Fleet Acquisition Costs – What You Should Know
Strategize before making your fleet purchases
Fleet managers spend a significant amount of time controlling their operational costs. Fuel takes the largest chunk of the fleet budget, and therefore it is necessary to opt for strategies that may help you cut down on your fuel expenses. With the advancement in modern technology, a number of technologies have cropped up, such as telematics, that can help reduce the total mileage of your fleet’s drive. Similarly, the equipment which reduces the engine time is worth evaluation as well.
Other important factors determining the operating budget are the direct maintenance cost, evaluation of maintenance policies, shopping for repair parts and comparison of outsourced vs. in-house maintenance cost. All of these actions play a crucial role in generating operational savings, however, the most effective and most important area, in order to minimize the long-term operational costs is fleet acquisition costs.
Fleet Acquisition Costs
Fleet acquisition cost refers to the actual vehicle cost, overhead costs and associated with fitting costs of funding the acquisition. In fleet acquisition, the first step is to evaluate and determine the use of the vehicle, ensuring that the specification and the design of the vehicle match well with the requirements in question. The addition of complex components may increase the productivity, however, there will be tradeoffs. The addition of extra components would also increase the upfront cost of the vehicle, as well as the weight and would consequently demand higher maintenance costs. The additional weight, on the other hand, will also increase the engine’s idle time, which directly influences the fuel economy.

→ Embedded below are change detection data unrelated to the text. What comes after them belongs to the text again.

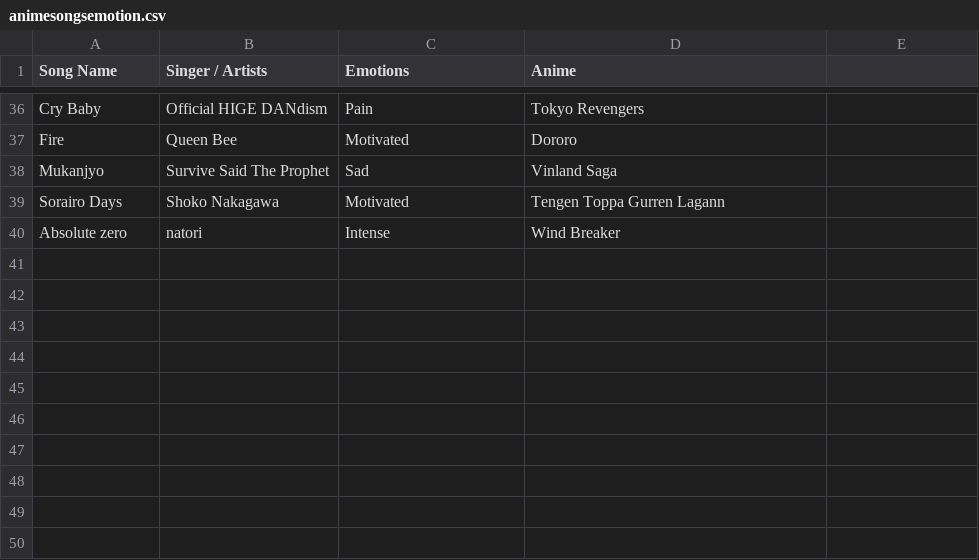
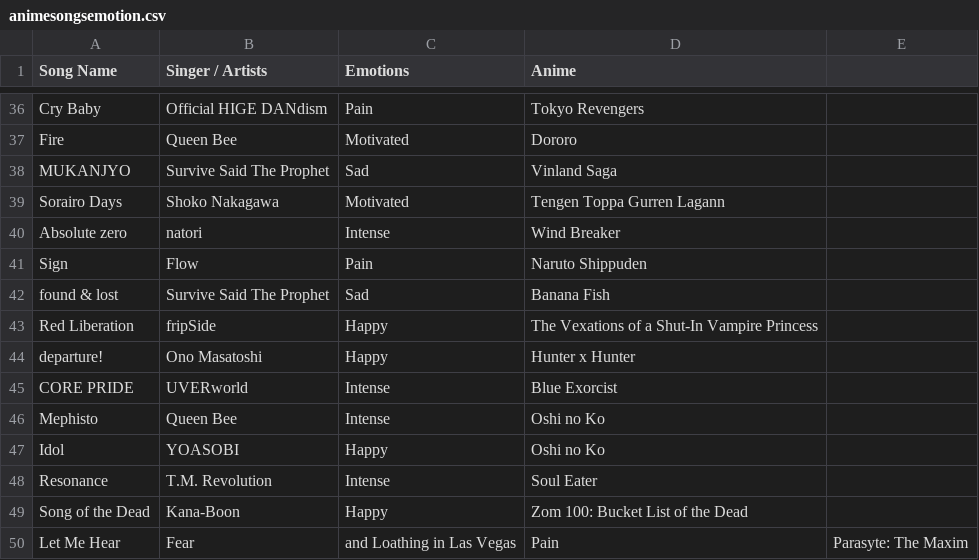
Before and after one commit to 7ahin/music-recommender-system, a CSV file: animesongsemotion.csv, drawn as a sheet; only a part is shown, gaps mark what is left out.

Commit message:
Update animesongsemotion.csv

```diff
--- a/animesongsemotion.csv
+++ b/animesongsemotion.csv
@@ -37,4 +37,14 @@ Cry Baby, Official HIGE DANdism, Pain, Tokyo Revengers
 Fire, Queen Bee, Motivated, Dororo
-Mukanjyo, Survive Said The Prophet, Sad, Vinland Saga
+MUKANJYO, Survive Said The Prophet, Sad, Vinland Saga
 Sorairo Days, Shoko Nakagawa, Motivated, Tengen Toppa Gurren Lagann
 Absolute zero, natori, Intense, Wind Breaker
+Sign, Flow, Pain, Naruto Shippuden
+found & lost, Survive Said The Prophet, Sad, Banana Fish
+Red Liberation, fripSide, Happy, The Vexations of a Shut-In Vampire Princess
+departure!, Ono Masatoshi, Happy, Hunter x Hunter
+CORE PRIDE, UVERworld, Intense, Blue Exorcist
+Mephisto, Queen Bee, Intense, Oshi no Ko
+Idol, YOASOBI, Happy, Oshi no Ko
+Resonance, T.M. Revolution, Intense, Soul Eater
+Song of the Dead, Kana-Boon, Happy, Zom 100: Bucket List of the Dead
+Let Me Hear, Fear, and Loathing in Las Vegas, Pain, Parasyte: The Maxim
```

However, this does not imply that one should not consider adding extra components. Yet, prior to adding components, it is important to calculate the long term use and benefits with NPV (Net Present Value) cost analysis. With NPV cost analysis, you can evaluate both productivity add-ons and upgraded vehicle chassis components. For this analysis, start by identifying the internal cost and then determine the payback period (how quick the additions/upgrade would return the invested cost).
Being a taxpayer, it is also important for you to consider the rate of income tax to determine the influence of depreciation on the added upgrades. Investment on your truck is likely to have 0 NPV by the end of the payback period possibly if the return equals to your cost of investment. If the payback is less, your NPV would be negative, and if the value is more, it will be positive.
Another factor which influences the NPV analysis is the source of money. Money can be collected from different sources, including direct borrowing, internal capital, and leasing. The question to be answered is “Which is the most suitable for me?”. The method through which you determine which is important for you is influenced by the asset in question, alternative opportunity costs, internal money cost and the market cost of loan/debt. Only because people always finance their new vehicles using a single option does not mean it is wise to do so. Moving on to the next most significant factor is determining how the government authorities control capital investments when it comes to depreciation purposes. It is always changing and must be evaluated annually.
Prior to buying, ask yourself again why you need the truck you are purchasing. Only because the vehicle currently falls into your fleet does not mean that it requires a change. It may initially be meeting a demand that is no longer valid today. Similarly, many trucks you may already own may be performing simple tasks. Shifts in increased productivity or demand of the tasks of the fleet, because of upgrades may eliminate the requirement for some units. The evaluation process for the demand of all the vehicles you own refers to “right-sizing” and is a part of vehicle replacements evaluation cycle process. Elimination of vehicles with no or low productivity in your fleet is likely to reduce your routine maintenance, investment and licensing costs, and may also allow you to reduce the labor force required for maintenance.